Every line below should be copied out exactly.

[Content revision data]
= = = = =
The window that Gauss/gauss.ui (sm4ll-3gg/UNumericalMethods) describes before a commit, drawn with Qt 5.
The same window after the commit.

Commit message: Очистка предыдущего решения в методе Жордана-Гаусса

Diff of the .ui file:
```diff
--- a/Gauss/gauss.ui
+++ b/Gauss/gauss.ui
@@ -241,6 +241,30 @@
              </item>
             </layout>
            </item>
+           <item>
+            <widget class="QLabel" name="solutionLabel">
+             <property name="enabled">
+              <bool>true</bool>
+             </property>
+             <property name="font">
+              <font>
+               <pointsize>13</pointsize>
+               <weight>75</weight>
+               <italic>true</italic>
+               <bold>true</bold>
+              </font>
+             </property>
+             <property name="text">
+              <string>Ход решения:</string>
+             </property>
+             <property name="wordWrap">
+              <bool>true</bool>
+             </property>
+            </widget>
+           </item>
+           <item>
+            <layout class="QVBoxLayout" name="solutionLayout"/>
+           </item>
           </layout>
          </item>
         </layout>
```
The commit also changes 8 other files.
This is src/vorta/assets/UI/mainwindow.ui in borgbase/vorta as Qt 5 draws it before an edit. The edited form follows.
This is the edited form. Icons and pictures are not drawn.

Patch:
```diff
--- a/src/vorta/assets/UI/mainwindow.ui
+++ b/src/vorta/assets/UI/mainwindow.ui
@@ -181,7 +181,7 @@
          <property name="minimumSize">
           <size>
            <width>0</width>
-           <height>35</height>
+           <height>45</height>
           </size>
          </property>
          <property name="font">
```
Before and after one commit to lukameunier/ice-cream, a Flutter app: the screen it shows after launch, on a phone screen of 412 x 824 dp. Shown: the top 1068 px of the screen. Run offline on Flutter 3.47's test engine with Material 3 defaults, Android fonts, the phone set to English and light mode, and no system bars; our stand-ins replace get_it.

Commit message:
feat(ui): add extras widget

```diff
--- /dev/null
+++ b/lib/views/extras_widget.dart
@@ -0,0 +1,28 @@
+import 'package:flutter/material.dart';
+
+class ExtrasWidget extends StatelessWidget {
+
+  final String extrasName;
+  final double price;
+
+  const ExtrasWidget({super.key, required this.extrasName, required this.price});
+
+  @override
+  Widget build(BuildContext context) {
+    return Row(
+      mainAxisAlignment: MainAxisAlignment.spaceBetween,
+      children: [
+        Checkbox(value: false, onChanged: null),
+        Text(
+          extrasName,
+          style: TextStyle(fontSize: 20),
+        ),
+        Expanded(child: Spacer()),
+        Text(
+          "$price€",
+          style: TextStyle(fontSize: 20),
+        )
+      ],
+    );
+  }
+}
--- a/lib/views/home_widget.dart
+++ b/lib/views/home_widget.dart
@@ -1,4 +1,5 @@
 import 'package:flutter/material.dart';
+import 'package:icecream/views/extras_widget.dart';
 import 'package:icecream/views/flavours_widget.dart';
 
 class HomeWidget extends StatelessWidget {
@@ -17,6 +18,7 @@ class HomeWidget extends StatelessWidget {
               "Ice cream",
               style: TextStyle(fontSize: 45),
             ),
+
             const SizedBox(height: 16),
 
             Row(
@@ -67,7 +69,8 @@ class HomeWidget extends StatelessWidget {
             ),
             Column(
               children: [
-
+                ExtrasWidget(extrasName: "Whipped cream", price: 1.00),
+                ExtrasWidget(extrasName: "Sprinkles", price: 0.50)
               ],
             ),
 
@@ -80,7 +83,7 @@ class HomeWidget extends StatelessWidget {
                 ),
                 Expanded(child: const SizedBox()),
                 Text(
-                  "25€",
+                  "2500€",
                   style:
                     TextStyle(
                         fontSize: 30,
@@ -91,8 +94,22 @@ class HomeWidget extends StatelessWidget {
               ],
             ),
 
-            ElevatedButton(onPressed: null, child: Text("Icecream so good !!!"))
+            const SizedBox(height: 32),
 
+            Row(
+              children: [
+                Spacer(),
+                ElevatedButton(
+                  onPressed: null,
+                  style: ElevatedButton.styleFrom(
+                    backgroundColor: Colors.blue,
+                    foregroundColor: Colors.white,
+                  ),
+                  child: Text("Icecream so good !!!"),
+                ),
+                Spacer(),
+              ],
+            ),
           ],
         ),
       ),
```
= = = = =
Answer space:
The window that Gauss/gauss.ui (sm4ll-3gg/UNumericalMethods) describes before a commit, drawn with Qt 5.
The same window after the commit.

Commit message: Очистка предыдущего решения в методе Жордана-Гаусса

Diff of the .ui file:
```diff
--- a/Gauss/gauss.ui
+++ b/Gauss/gauss.ui
@@ -241,6 +241,30 @@
              </item>
             </layout>
            </item>
+           <item>
+            <widget class="QLabel" name="solutionLabel">
+             <property name="enabled">
+              <bool>true</bool>
+             </property>
+             <property name="font">
+              <font>
+               <pointsize>13</pointsize>
+               <weight>75</weight>
+               <italic>true</italic>
+               <bold>true</bold>
+              </font>
+             </property>
+             <property name="text">
+              <string>Ход решения:</string>
+             </property>
+             <property name="wordWrap">
+              <bool>true</bool>
+             </property>
+            </widget>
+           </item>
+           <item>
+            <layout class="QVBoxLayout" name="solutionLayout"/>
+           </item>
           </layout>
          </item>
         </layout>
```
The commit also changes 8 other files.
This is src/vorta/assets/UI/mainwindow.ui in borgbase/vorta as Qt 5 draws it before an edit. The edited form follows.
This is the edited form. Icons and pictures are not drawn.

Patch:
```diff
--- a/src/vorta/assets/UI/mainwindow.ui
+++ b/src/vorta/assets/UI/mainwindow.ui
@@ -181,7 +181,7 @@
          <property name="minimumSize">
           <size>
            <width>0</width>
-           <height>35</height>
+           <height>45</height>
           </size>
          </property>
          <property name="font">
```
Before and after one commit to lukameunier/ice-cream, a Flutter app: the screen it shows after launch, on a phone screen of 412 x 824 dp. Shown: the top 1068 px of the screen. Run offline on Flutter 3.47's test engine with Material 3 defaults, Android fonts, the phone set to English and light mode, and no system bars; our stand-ins replace get_it.

Commit message:
feat(ui): add extras widget

```diff
--- /dev/null
+++ b/lib/views/extras_widget.dart
@@ -0,0 +1,28 @@
+import 'package:flutter/material.dart';
+
+class ExtrasWidget extends StatelessWidget {
+
+  final String extrasName;
+  final double price;
+
+  const ExtrasWidget({super.key, required this.extrasName, required this.price});
+
+  @override
+  Widget build(BuildContext context) {
+    return Row(
+      mainAxisAlignment: MainAxisAlignment.spaceBetween,
+      children: [
+        Checkbox(value: false, onChanged: null),
+        Text(
+          extrasName,
+          style: TextStyle(fontSize: 20),
+        ),
+        Expanded(child: Spacer()),
+        Text(
+          "$price€",
+          style: TextStyle(fontSize: 20),
+        )
+      ],
+    );
+  }
+}
--- a/lib/views/home_widget.dart
+++ b/lib/views/home_widget.dart
@@ -1,4 +1,5 @@
 import 'package:flutter/material.dart';
+import 'package:icecream/views/extras_widget.dart';
 import 'package:icecream/views/flavours_widget.dart';
 
 class HomeWidget extends StatelessWidget {
@@ -17,6 +18,7 @@ class HomeWidget extends StatelessWidget {
               "Ice cream",
               style: TextStyle(fontSize: 45),
             ),
+
             const SizedBox(height: 16),
 
             Row(
@@ -67,7 +69,8 @@ class HomeWidget extends StatelessWidget {
             ),
             Column(
               children: [
-
+                ExtrasWidget(extrasName: "Whipped cream", price: 1.00),
+                ExtrasWidget(extrasName: "Sprinkles", price: 0.50)
               ],
             ),
 
@@ -80,7 +83,7 @@ class HomeWidget extends StatelessWidget {
                 ),
                 Expanded(child: const SizedBox()),
                 Text(
-                  "25€",
+                  "2500€",
                   style:
                     TextStyle(
                         fontSize: 30,
@@ -91,8 +94,22 @@ class HomeWidget extends StatelessWidget {
               ],
             ),
 
-            ElevatedButton(onPressed: null, child: Text("Icecream so good !!!"))
+            const SizedBox(height: 32),
 
+            Row(
+              children: [
+                Spacer(),
+                ElevatedButton(
+                  onPressed: null,
+                  style: ElevatedButton.styleFrom(
+                    backgroundColor: Colors.blue,
+                    foregroundColor: Colors.white,
+                  ),
+                  child: Text("Icecream so good !!!"),
+                ),
+                Spacer(),
+              ],
+            ),
           ],
         ),
       ),
```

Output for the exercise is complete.